Write out every entry precisely as given, leaving the pictures out.

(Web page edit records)
____________________

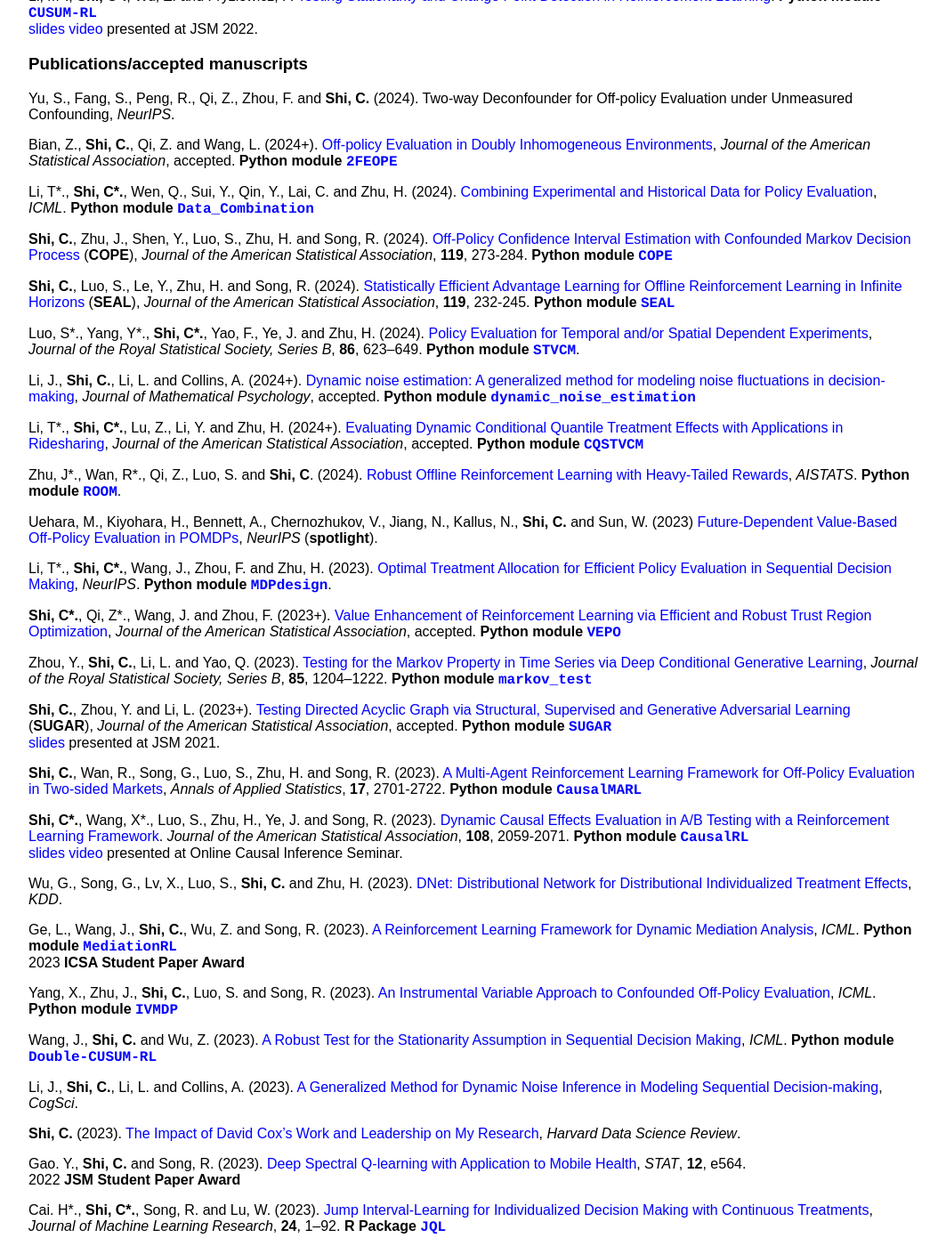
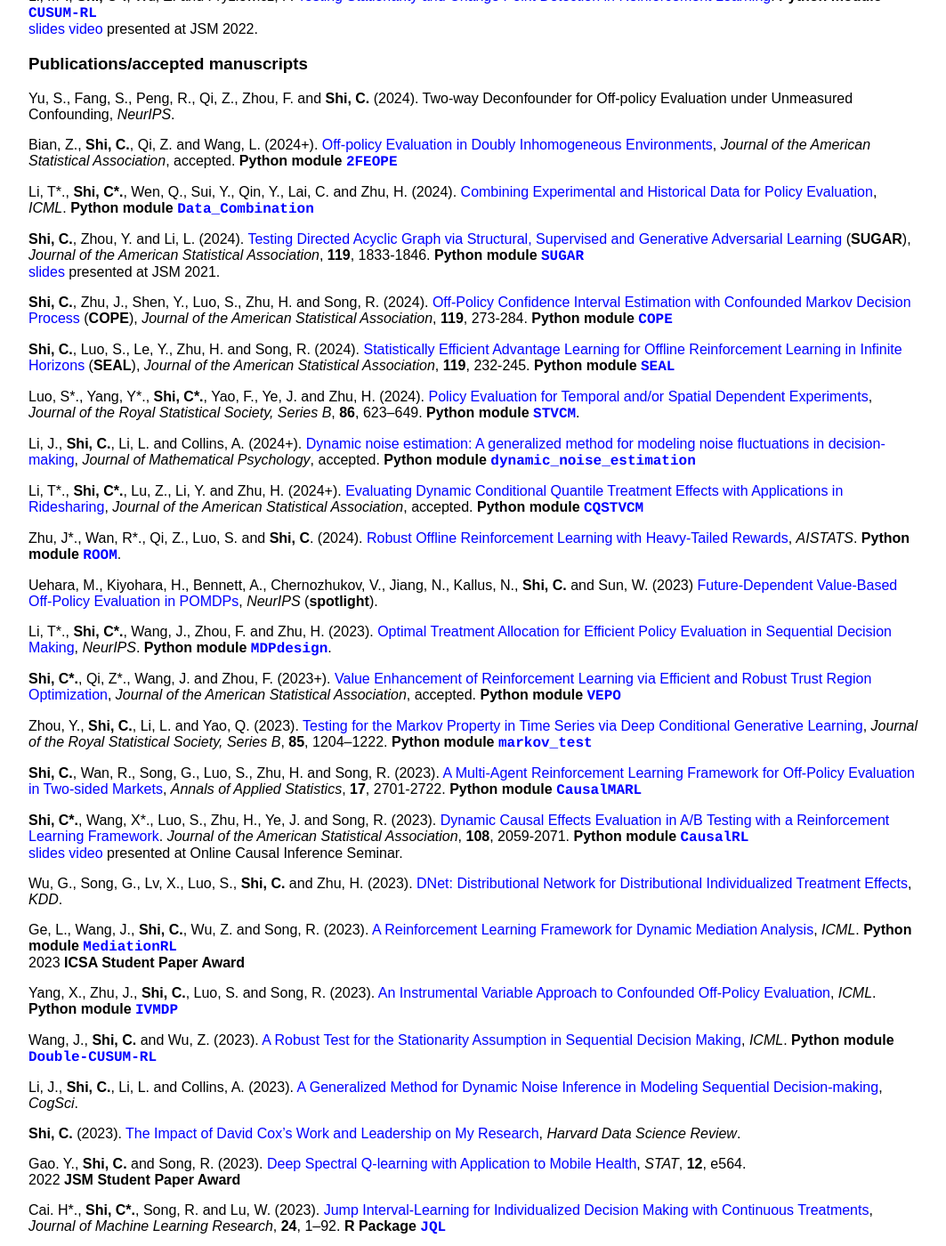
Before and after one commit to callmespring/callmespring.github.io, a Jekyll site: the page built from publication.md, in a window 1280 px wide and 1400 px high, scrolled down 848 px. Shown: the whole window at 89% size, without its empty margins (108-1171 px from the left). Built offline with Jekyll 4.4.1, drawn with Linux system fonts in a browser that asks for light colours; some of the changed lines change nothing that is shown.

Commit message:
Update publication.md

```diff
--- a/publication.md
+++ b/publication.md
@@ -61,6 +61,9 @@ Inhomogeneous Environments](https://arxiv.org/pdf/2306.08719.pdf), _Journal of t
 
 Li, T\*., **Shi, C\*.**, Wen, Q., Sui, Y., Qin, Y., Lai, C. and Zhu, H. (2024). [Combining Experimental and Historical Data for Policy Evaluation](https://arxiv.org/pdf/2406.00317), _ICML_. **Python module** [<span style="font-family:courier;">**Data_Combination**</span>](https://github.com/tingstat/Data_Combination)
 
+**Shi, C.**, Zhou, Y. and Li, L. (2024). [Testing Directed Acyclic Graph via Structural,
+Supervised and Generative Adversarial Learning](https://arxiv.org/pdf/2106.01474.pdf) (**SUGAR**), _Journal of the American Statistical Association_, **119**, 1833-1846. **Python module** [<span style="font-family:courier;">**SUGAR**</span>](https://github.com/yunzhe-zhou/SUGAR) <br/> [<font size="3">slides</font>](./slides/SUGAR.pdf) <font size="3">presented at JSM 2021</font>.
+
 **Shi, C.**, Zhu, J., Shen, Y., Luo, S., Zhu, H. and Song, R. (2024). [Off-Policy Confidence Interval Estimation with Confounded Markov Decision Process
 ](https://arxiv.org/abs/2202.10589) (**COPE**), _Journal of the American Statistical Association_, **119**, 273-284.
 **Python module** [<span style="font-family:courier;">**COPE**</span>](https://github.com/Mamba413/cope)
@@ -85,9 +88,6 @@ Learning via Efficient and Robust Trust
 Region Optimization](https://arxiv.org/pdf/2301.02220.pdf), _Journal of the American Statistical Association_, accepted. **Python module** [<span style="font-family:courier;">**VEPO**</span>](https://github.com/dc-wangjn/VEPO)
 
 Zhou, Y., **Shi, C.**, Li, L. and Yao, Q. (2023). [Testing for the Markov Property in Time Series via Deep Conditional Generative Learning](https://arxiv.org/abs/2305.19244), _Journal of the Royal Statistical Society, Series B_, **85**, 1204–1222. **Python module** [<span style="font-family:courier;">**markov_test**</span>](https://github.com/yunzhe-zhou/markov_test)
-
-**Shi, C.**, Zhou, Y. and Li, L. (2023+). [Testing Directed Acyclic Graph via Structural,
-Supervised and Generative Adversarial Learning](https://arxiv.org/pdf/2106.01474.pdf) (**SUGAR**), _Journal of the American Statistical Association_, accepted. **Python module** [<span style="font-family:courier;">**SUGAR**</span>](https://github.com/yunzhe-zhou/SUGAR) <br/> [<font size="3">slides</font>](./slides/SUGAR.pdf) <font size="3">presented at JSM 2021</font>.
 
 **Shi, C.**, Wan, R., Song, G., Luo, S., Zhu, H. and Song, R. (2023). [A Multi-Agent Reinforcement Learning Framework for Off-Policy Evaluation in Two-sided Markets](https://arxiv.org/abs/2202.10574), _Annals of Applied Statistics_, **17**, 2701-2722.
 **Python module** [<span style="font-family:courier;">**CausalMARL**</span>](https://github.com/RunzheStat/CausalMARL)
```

____________________

Response to this exercise >>
Before and after one commit to callmespring/callmespring.github.io, a Jekyll site: the page built from publication.md, in a window 1280 px wide and 1400 px high, scrolled down 848 px. Shown: the whole window at 89% size, without its empty margins (108-1171 px from the left). Built offline with Jekyll 4.4.1, drawn with Linux system fonts in a browser that asks for light colours; some of the changed lines change nothing that is shown.

Commit message:
Update publication.md

```diff
--- a/publication.md
+++ b/publication.md
@@ -61,6 +61,9 @@ Inhomogeneous Environments](https://arxiv.org/pdf/2306.08719.pdf), _Journal of t
 
 Li, T\*., **Shi, C\*.**, Wen, Q., Sui, Y., Qin, Y., Lai, C. and Zhu, H. (2024). [Combining Experimental and Historical Data for Policy Evaluation](https://arxiv.org/pdf/2406.00317), _ICML_. **Python module** [<span style="font-family:courier;">**Data_Combination**</span>](https://github.com/tingstat/Data_Combination)
 
+**Shi, C.**, Zhou, Y. and Li, L. (2024). [Testing Directed Acyclic Graph via Structural,
+Supervised and Generative Adversarial Learning](https://arxiv.org/pdf/2106.01474.pdf) (**SUGAR**), _Journal of the American Statistical Association_, **119**, 1833-1846. **Python module** [<span style="font-family:courier;">**SUGAR**</span>](https://github.com/yunzhe-zhou/SUGAR) <br/> [<font size="3">slides</font>](./slides/SUGAR.pdf) <font size="3">presented at JSM 2021</font>.
+
 **Shi, C.**, Zhu, J., Shen, Y., Luo, S., Zhu, H. and Song, R. (2024). [Off-Policy Confidence Interval Estimation with Confounded Markov Decision Process
 ](https://arxiv.org/abs/2202.10589) (**COPE**), _Journal of the American Statistical Association_, **119**, 273-284.
 **Python module** [<span style="font-family:courier;">**COPE**</span>](https://github.com/Mamba413/cope)
@@ -85,9 +88,6 @@ Learning via Efficient and Robust Trust
 Region Optimization](https://arxiv.org/pdf/2301.02220.pdf), _Journal of the American Statistical Association_, accepted. **Python module** [<span style="font-family:courier;">**VEPO**</span>](https://github.com/dc-wangjn/VEPO)
 
 Zhou, Y., **Shi, C.**, Li, L. and Yao, Q. (2023). [Testing for the Markov Property in Time Series via Deep Conditional Generative Learning](https://arxiv.org/abs/2305.19244), _Journal of the Royal Statistical Society, Series B_, **85**, 1204–1222. **Python module** [<span style="font-family:courier;">**markov_test**</span>](https://github.com/yunzhe-zhou/markov_test)
-
-**Shi, C.**, Zhou, Y. and Li, L. (2023+). [Testing Directed Acyclic Graph via Structural,
-Supervised and Generative Adversarial Learning](https://arxiv.org/pdf/2106.01474.pdf) (**SUGAR**), _Journal of the American Statistical Association_, accepted. **Python module** [<span style="font-family:courier;">**SUGAR**</span>](https://github.com/yunzhe-zhou/SUGAR) <br/> [<font size="3">slides</font>](./slides/SUGAR.pdf) <font size="3">presented at JSM 2021</font>.
 
 **Shi, C.**, Wan, R., Song, G., Luo, S., Zhu, H. and Song, R. (2023). [A Multi-Agent Reinforcement Learning Framework for Off-Policy Evaluation in Two-sided Markets](https://arxiv.org/abs/2202.10574), _Annals of Applied Statistics_, **17**, 2701-2722.
 **Python module** [<span style="font-family:courier;">**CausalMARL**</span>](https://github.com/RunzheStat/CausalMARL)
```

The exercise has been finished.